§ WHAT TO PRODUCE
Work out how many lines in the entries below include the word "className". Give nothing but the number.

§ PROVIDED DATA

□ □ □ □ □ □ □

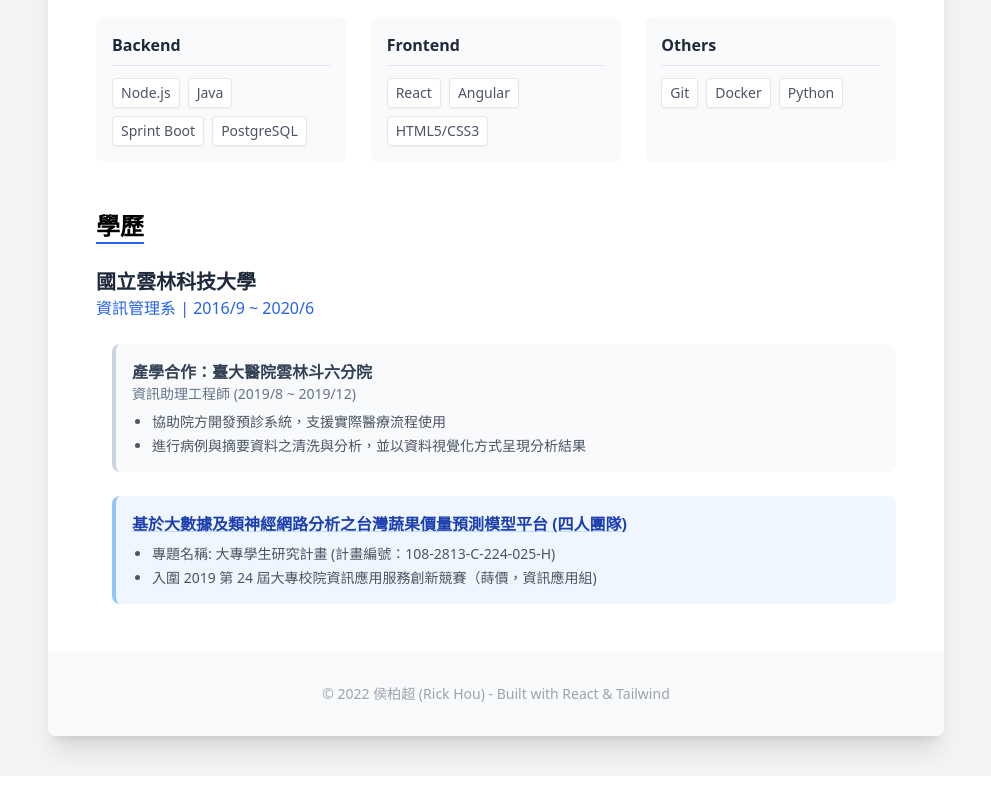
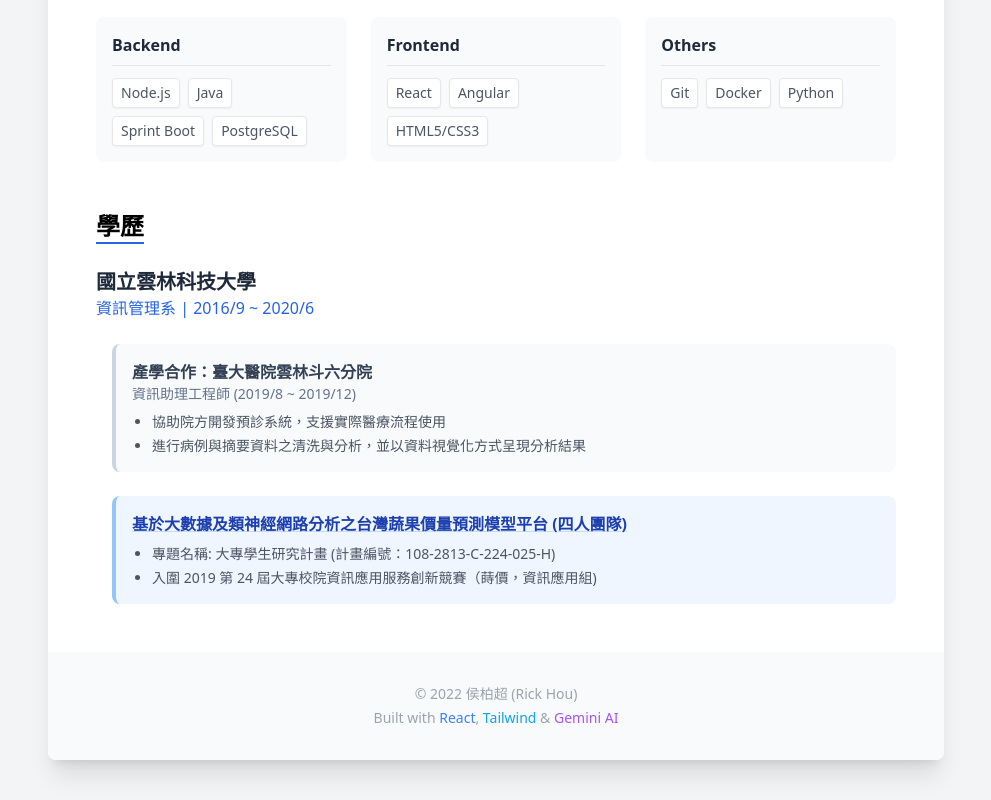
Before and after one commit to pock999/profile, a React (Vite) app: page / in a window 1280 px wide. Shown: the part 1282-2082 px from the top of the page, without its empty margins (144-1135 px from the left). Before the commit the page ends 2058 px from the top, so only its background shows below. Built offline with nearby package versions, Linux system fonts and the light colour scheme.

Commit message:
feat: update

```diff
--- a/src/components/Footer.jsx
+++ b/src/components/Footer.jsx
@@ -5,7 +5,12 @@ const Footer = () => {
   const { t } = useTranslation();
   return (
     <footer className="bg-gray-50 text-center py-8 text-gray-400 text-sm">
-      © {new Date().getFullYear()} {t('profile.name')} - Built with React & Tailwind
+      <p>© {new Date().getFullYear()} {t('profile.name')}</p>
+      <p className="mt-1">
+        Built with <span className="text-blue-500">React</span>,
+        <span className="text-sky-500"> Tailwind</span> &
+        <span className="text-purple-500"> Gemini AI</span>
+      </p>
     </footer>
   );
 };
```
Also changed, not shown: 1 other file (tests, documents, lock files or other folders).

□ □ □ □ □ □ □

§ ANSWER
5